It's Christmas present buying season – so much fun, excitement, and, a visit to the emergency vet?


Not quite what you think about when wrapping your presents. Take it from our emergency vets and clients though, there are certain presents best kept in the cupboard.


Food that's toxic to pets

You would think that a box of chocolates in a box would be alright to sit under the tree. Julie Rolfe, Pedro´s owner, knows differently though after her cheeky Chihuahua got into said present and proceeded to pick which chocolate he wanted to unwrap and eat. He then dragged the box under the bed, so he could sneak back when he wanted more chocolate.


Chocolate, alcohol, nuts, raisins/grapes, garlic/onion and xylitol are all common ingredients in Christmas presents, and somehow our four legged friends can smell out exactly which box contains the prize!


Flowers and plants

There are a number of flowers and plants toxic to dogs and cats. The big one is lilies. They are extremely toxic to cats and even a small amount can cause serious, life-threatening symptoms.


From palms to succulents, flowers to shrubs there are a number of plants poisonous to pets. See our previous article


The wrapping paper

Dog sitting and Christmas wreath

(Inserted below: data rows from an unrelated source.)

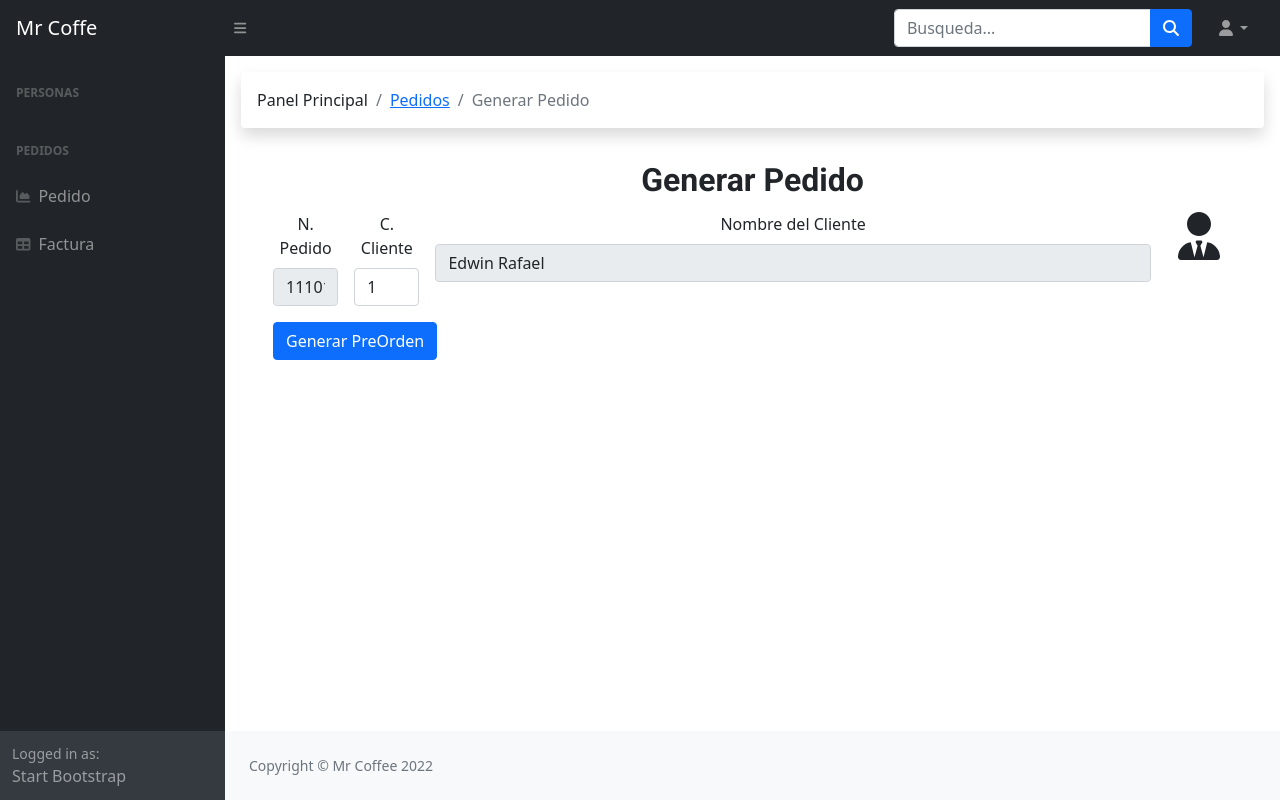
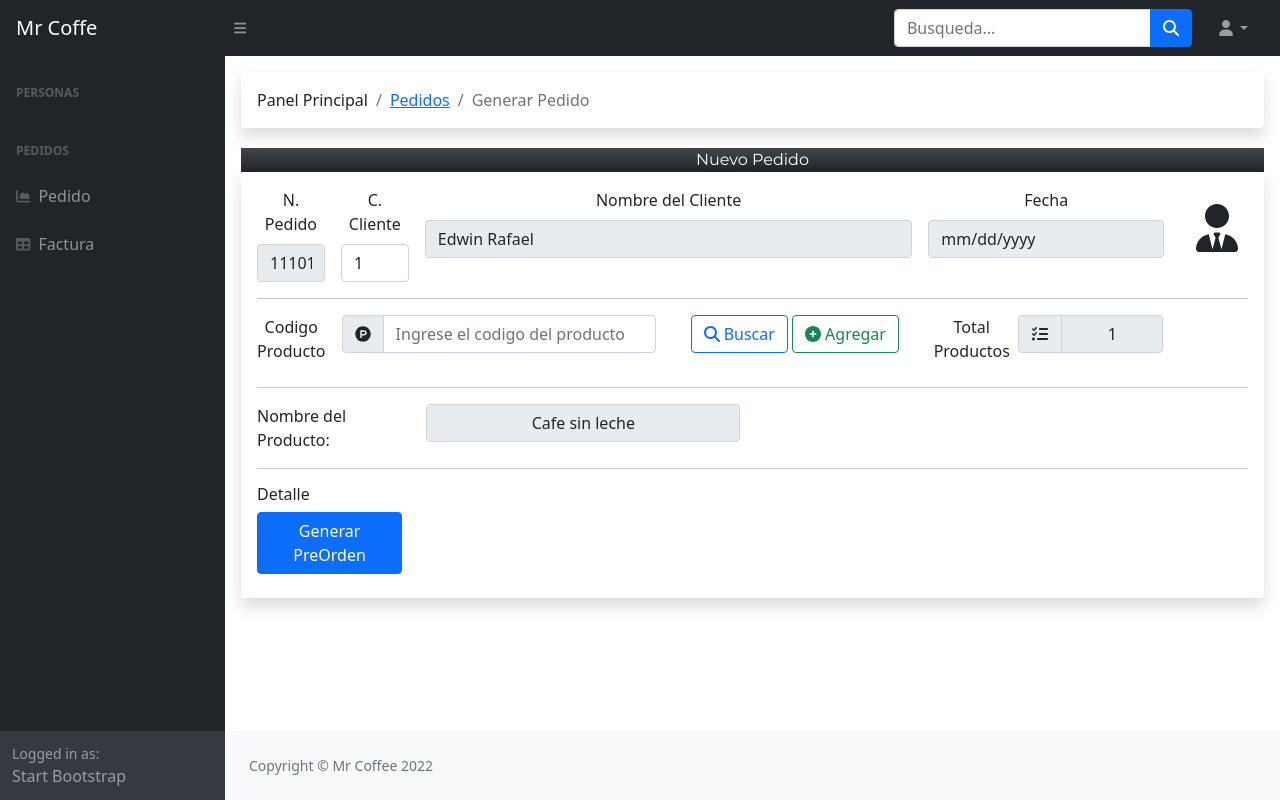
Before and after one commit to Rafamendoz/MRCOFFE_SYSTEM, a PHP site: the page made by views/createorder.php in a window 1280 px wide. Run offline with PHP 8.4, Linux system fonts and the light colour scheme; the template is opened without the code that fills it, so the values that code supplies are empty; the visitor is signed in with stand-in values (Sample User, id 1); some libraries are stand-ins or nearby versions.

Commit message:
Continuacion de Pedidos

```diff
--- a/css/stylep.css
+++ b/css/stylep.css
@@ -1,4 +1,4 @@
-@import url('https://fonts.googleapis.com/css2?family=Roboto:wght@700&display=swap');
+@import url('https://fonts.googleapis.com/css2?family=Montserrat&family=Roboto:wght@700&display=swap');
 
 
 .cabecerap{
@@ -11,10 +11,10 @@
 
 
 p{
-    font-family: 'Roboto', sans-serif;
-    font-size: 2em;
+    font-family: 'Montserrat', sans-serif;
+    font-size: 1em;
     margin: 0;
     padding: 0%;
     text-align: center;
-    font-weight: bold;
+
 }
--- a/views/createorder.php
+++ b/views/createorder.php
@@ -19,11 +19,13 @@ include('cabecera.php');
 
         </div>
 
-        <div class="p-2 bd-highlight">
-              <p>Generar Pedido</p>
+
+
+        <div class="px-3 bd-highlight ">
+            <div class="bg-dark bg-gradient text-white">
+                <p>Nuevo Pedido</p>
             </div>
-
-        <div class="px-5 bd-highlight">
+            <div class="px-3 shadow mt-3 pb-4 bg-body rounded">
                 <form class="row g-3 " method="get" action="detallepedido.php">
                     <div class="col-md-1 text-center">
                         <label for="inputIdPedido" class="form-label">N. Pedido</label>
@@ -35,12 +37,19 @@ include('cabecera.php');
                         <input type="text" class="form-control" name="IdCliente" value="1">
                     </div>
 
-                <div class="col-md-9 text-center">
+                    <div class="col-md-6 text-center">
                         <label for="inputPassword4" class="form-label" >Nombre del Cliente</label>
                         <input type="text" class="form-control" id="inputPassword5" value="Edwin Rafael"  readonly>
                     </div>
 
+                    <div class="col-md-3   text-center">
+                        <label for="inputDate" class="form-label" >Fecha</label>
+                        <input type="date" class="form-control" id="inputPassword5" readonly>
+                    </div>
+
+
                     <div class="col-md-1 text-center align-items-center">
+                        <div class="m-3">
                             <?php $gener=1 ;
                                 if($gener==1){
                                     echo <<< EOT
@@ -56,22 +65,101 @@ include('cabecera.php');
 
                             ?>
 
-
                         </div>
 
 
-
-                <div class="col-12">
-                    <button type="submit" class="btn btn-primary">Generar PreOrden</button>
-                </div>
-            </form>
 
                     </div>
 
 
 
 
+
+
+
+
+
+                </form>
+                <hr class="hr" />
+
+                <div class="row mb-0">
+                    <div class="col-1 text-center">
+                        <label for="" class="form-label">Codigo Producto</label>
                     </div>
+
+                    <div class="col-4">
+                        <div class="input-group">
+                            <span class="input-group-text" id="basic-addon1"><i class="fa-brands fa-product-hunt"></i></span>
+                            <input type="text" class="form-control" placeholder="Ingrese el codigo del producto" aria-label="Username" aria-describedby="basic-addon1">
+                        </div>
+                    </div>
+
+                    <div class="col-3 text-center">
+                        <button type="button" class="btn btn-outline-primary"><i class="fa-solid fa-magnifying-glass me-1"></i>Buscar</button>
+                        <button type="button" class="btn btn-outline-success"><i class="fa-solid fa-circle-plus me-1"></i>Agregar</button>
+
+
+                    </div>
+
+                    <div class="col-1 text-center">
+                        <label for="totalp">Total Productos</label>
+                    </div>
+
+                    <div class="col-2">
+                        <div class="input-group">
+                            <span class="input-group-text" id="basic-addon1"><i class="fa-solid fa-list-check"></i></span>
+                            <input type="text" value="1" class="form-control text-center" aria-label="Username" aria-describedby="basic-addon1" readonly>
+                        </div>
+
+                    </div>
+
+
+
+
+
+                </div>
+
+                <hr class="hr" />
+
+
+                <div class="row">
+                    <div class="col-2 align-self-center">
+                        <label for="labelNameProduct">Nombre del Producto:</label>
+                    </div>
+                    <div class="col-4">
+                        <input type="text" class="form-control text-center" value="Cafe sin leche" readonly></input>
+                    </div>
+
+
+                </div>
+
+                <hr class="hr" />
+
+                <div class="row">
+                    <h6>Detalle</h3>
+
+                </div>
+
+
+
+
+                <div class="row ">
+                    <div class="col-2">
+                            <button type="submit" class="btn btn-primary">Generar PreOrden</button>
+                    </div>
+                </div>
+            </div>
+
+
+        </div>
+
+
+
+
+
+    </div>
+
+
 
 </main>
 
--- a/views/pedidos.php
+++ b/views/pedidos.php
@@ -4,7 +4,7 @@ include('cabecera.php');
 
 
 <main>
-  <div class="d-flex flex-column bd-highlight">
+  <div class="d-flex flex-column bd-highlight ">
       <div class=" bd-highlight align-items-center">
         <div class="panelnav ">
           <div class="shadow p-3 mb-1 bg-body rounded">
@@ -19,7 +19,7 @@ include('cabecera.php');
         </div>
       </div>
 
-    <div class="row px-3 mb-2 text-center">
+      <div class="row px-3 mb-2 text-center ">
         <p>Gestion de Pedidos</p>
       </div>
 
```
Lines whose indentation alone changed are shown as unchanged.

Not a joke. Pets seem to love and want to explore with their mouths anything new and shiny in their environment. So even if the present isn't of interest then the wrapping paper may be. Oh, and the tinsel and decorations, as Harley´s owners found out last Christmas. He decided to have a good chew of their Christmas wreath, which led to a trip to emergency and anxious wait to see if the material would pass.


If you have indoor pets, we recommend keeping your Christmas decorations up high and out of reach, and a barrier between the tree and your pets.


Essential oils and herbs

Not so relaxing for pets, there are some essential oils and herbs which can have disastrous effects. Common toxicities include tea tree, clove, garlic, cinnamon, citrus, rosemary, thyme, pennyroyal, pine and wintergreen. This is not an exhaustive list, and since each pet can react differently to a toxin, it is best to keep essential oils away from the Christmas tree.


If you think your pet has ingested any of these or any other toxins, please seek veterinary advice and attention immediately.


You can read more of our specialist veterinary news and stories here.

For referring vets, please use our online referral form to submit a case enquiry.


Our Network

Animal Referral & Emergency network is the largest specialty and referral network in Australia, consisting of over 20 sites. With over 1,200 dedicated team members, including over 600 nurses and over 390 veterinarians (including specialists and registrars), we provide exceptional care for your pets. Count on us for expert medical attention and comprehensive veterinary services.